No Animals In The House.
This rule was made because DS2 had many allergies, and cats and dogs were among them. It wouldn't be so bad if those allergies just manifested as sneezing, itchy eyes and runny nose. But no, he has asthma, and when he was young his asthma attacks could be sudden and extremely severe. So, with this brand new house we didn't want to introduce any animal dander or allergens to the structure.
We told our children that all animals, pets or otherwise, had to live outdoors. And, through the years, we've stuck to that rule. Pretty much. DH would break it now and then, to bring the dogs into the basement when winter weather turned severely cold. But only for a night or two. No animal could live indoors. And no animals could come on the main floor where us people spent a lot of our time when home.
Until this week. On Tuesday I discovered that the mama cat out in the barn had, apparently, abandoned her kittens. We'd seen her near them, but not with them, just about every time we'd been in the barn in the several days prior. Then Tuesday morning I went to the barn to hear piteous crying, no mama cat in sight, and two kittens all ready dead. The three living ones were very skinny and weak; one looked in really bad shape (I expected it to die soon), the other two could at least pick their own heads up.
Being tender hearted, I scooped up the three struggling kittens, put them inside my coat (oh my goodness, their little bodies were so cold!), and brought them into the house. In the house, I fixed them up with a box, some rags, and two hot water bottles. Then I set to soaking some cat food in hot water until it was mush, and syringe feeding them. It was all I had, and I just had to try.
By that afternoon, the smallest weakest one could hold his head up. I nicknamed him "Tiny Tim". The other two could stand on their feet. Things looked favorable for successful kitten rescue.
I read up on care of three week old orphaned kittens. Some sites said to give them KMR, kitten milk replacer, but I didn't have any of that. All sites said not to give cows milk, that it would cause diarrhea and dehydration. So I kept making them warm cat food mush and syringe feeding them.
Wednesday morning, Tiny Tim ate well, and could even stand up. I began to think he would pull through, even though he'd been much weaker and closer to death than the two larger kittens when I had discovered them 24 hours previous.

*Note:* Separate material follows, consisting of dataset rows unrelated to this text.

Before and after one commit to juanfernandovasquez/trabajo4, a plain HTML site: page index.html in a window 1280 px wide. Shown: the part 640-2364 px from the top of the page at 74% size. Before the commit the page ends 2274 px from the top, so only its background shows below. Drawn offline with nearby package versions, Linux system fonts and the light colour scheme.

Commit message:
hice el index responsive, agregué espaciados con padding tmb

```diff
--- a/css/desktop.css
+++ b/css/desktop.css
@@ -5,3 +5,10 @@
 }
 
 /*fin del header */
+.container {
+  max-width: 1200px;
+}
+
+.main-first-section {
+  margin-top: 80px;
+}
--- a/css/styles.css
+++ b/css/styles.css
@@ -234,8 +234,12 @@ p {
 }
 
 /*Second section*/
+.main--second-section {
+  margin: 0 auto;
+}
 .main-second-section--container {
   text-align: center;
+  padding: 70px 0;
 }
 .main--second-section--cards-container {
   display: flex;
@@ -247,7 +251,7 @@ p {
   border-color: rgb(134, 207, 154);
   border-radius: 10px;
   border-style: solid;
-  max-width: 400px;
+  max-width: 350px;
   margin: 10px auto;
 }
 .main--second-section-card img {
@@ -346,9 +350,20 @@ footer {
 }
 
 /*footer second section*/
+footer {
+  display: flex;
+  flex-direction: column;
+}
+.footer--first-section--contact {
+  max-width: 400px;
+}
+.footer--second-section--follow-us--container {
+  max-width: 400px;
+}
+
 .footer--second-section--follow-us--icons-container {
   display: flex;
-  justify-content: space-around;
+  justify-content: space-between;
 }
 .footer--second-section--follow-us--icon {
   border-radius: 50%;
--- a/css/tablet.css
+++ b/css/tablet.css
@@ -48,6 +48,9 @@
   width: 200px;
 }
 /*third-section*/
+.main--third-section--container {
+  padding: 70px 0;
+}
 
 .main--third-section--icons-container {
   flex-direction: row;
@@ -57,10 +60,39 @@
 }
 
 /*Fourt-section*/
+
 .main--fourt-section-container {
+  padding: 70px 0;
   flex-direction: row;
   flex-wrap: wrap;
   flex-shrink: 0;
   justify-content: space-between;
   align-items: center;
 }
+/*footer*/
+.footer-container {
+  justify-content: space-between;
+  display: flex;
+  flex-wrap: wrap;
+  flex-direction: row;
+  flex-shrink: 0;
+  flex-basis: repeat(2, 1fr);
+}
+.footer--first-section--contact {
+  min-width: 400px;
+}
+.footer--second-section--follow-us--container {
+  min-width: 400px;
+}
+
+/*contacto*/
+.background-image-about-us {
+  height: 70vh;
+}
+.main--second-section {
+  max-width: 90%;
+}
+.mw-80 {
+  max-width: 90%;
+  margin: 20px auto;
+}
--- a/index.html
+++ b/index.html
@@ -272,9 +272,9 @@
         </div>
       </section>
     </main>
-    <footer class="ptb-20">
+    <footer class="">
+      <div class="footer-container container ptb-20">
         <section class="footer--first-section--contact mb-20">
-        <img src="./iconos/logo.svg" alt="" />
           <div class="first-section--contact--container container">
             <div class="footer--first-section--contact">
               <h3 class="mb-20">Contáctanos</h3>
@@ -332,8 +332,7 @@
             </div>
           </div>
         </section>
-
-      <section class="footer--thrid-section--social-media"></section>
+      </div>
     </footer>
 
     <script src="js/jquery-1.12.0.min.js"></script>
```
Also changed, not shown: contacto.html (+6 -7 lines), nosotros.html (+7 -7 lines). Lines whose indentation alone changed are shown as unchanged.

On Wednesday evening, Tiny Tim relapsed. He had been peeing and pooping, as had the other two kittens, when stimulated to do so. He had been eating, although not much. His eyes, up until mid-afternoon on Wednesday, had been wide and bright. By Thursday noon, Tim was gone. I cried. It was just so unfair. Poor little guy. He had wanted to make it. He had looked so good, so normal, on Wednesday morning.
Meanwhile, the other two, which as of yet do not have names, continue to hang in there. They eat, sometimes heartily, sometimes not so well. They turned four weeks old on Thursday, and have started to pee and poop on their own. They meow when they want attention, or food, or need their water bottles refreshed with hot water. They try to climb out of the box sometimes, and when I take them out, they walk around on legs getting ever stronger. They started purring yesterday, and seem to like to climb up to my shoulder, burrow under my hair, and sit there, purring.
They are still little skeletons, weighing just five ounces and six ounces, but I think they will make it. I hope they make it. They are starting to figure out how to bite and eat the soft, squishy food instead of having to be fed slowly by a syringe. We are all putting in a lot of effort (and a grocery trip for special kitten food) to tip the scales in their favor.
And in two weeks, when they are solidly into the whole eating and pooping and self-care thing that six week old kittens normally are, they will need a new home. Because I definitely can't put them back out into the barn to be barn cats. Not in November, not in the cold with no mother to make sure they stay warm at night. And I can't let them become house cats here. Because we have a rule about animals in the house. Even though DS2 no longer lives here, I still don't want animal dander becoming a fixture in the furniture and nooks and crannies of the house. It will still affect him on the occasion that he does come for a visit.
they found me!
how could I not break the rule for a 5 ounce cat?
learning how to eat is a full contact sport